What is required> Copy each line from the entries that the word "https" appears in.

====== Supplied material ======

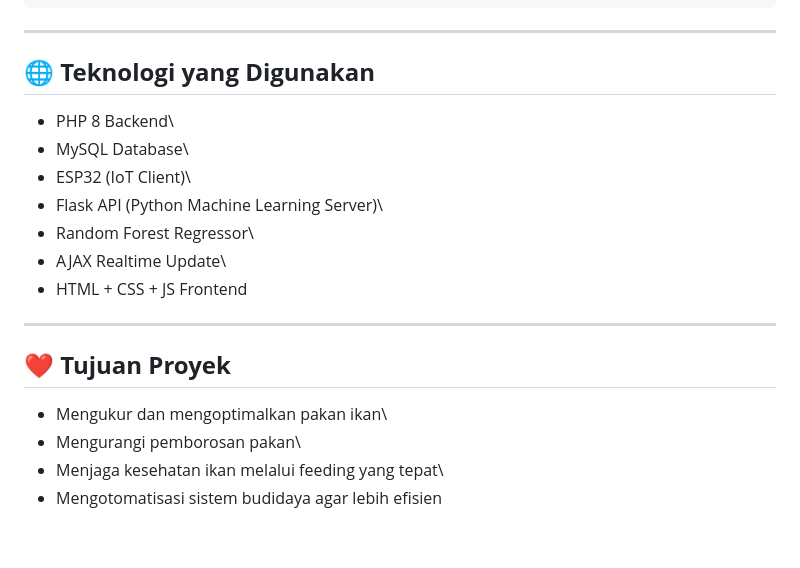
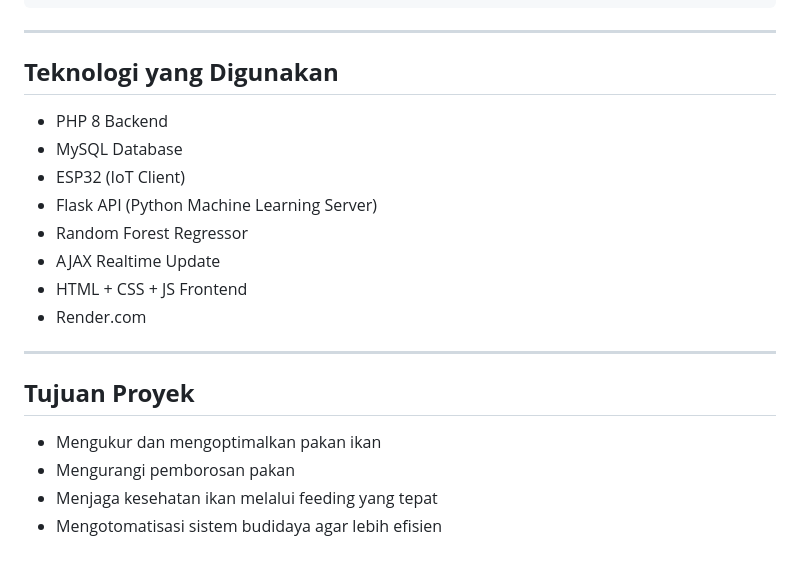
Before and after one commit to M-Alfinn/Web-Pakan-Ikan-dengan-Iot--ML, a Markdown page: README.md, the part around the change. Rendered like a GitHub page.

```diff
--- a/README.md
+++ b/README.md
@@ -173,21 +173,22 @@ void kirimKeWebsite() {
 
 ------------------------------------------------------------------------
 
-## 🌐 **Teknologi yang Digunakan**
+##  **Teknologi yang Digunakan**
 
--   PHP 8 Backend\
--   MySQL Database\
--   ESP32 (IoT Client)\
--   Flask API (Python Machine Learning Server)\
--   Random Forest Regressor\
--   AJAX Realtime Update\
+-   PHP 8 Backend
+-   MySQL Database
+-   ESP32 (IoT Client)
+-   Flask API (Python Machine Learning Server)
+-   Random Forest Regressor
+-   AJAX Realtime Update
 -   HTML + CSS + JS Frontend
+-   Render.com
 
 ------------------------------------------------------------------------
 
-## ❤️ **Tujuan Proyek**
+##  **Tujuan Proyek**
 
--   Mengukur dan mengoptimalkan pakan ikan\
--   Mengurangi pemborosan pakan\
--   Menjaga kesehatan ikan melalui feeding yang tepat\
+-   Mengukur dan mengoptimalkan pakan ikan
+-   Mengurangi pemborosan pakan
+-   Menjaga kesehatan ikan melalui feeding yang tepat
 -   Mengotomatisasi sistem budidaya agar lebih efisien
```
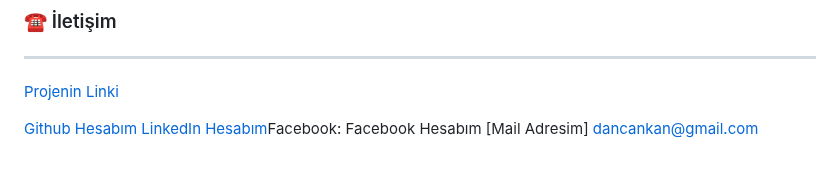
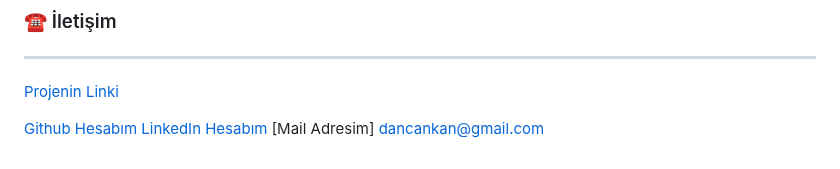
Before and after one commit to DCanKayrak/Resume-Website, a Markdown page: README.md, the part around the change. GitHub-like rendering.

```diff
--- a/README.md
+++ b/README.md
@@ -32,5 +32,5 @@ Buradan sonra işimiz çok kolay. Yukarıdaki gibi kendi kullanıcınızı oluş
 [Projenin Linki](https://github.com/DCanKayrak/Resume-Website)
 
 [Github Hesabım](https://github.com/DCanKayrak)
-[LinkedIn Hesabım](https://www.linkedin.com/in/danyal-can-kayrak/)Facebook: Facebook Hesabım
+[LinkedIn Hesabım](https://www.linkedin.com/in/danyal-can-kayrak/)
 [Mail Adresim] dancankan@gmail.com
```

======

Solved problem>
 [Projenin Linki](https://github.com/DCanKayrak/Resume-Website)
 [Github Hesabım](https://github.com/DCanKayrak)
-[LinkedIn Hesabım](https://www.linkedin.com/in/danyal-can-kayrak/)Facebook: Facebook Hesabım
+[LinkedIn Hesabım](https://www.linkedin.com/in/danyal-can-kayrak/)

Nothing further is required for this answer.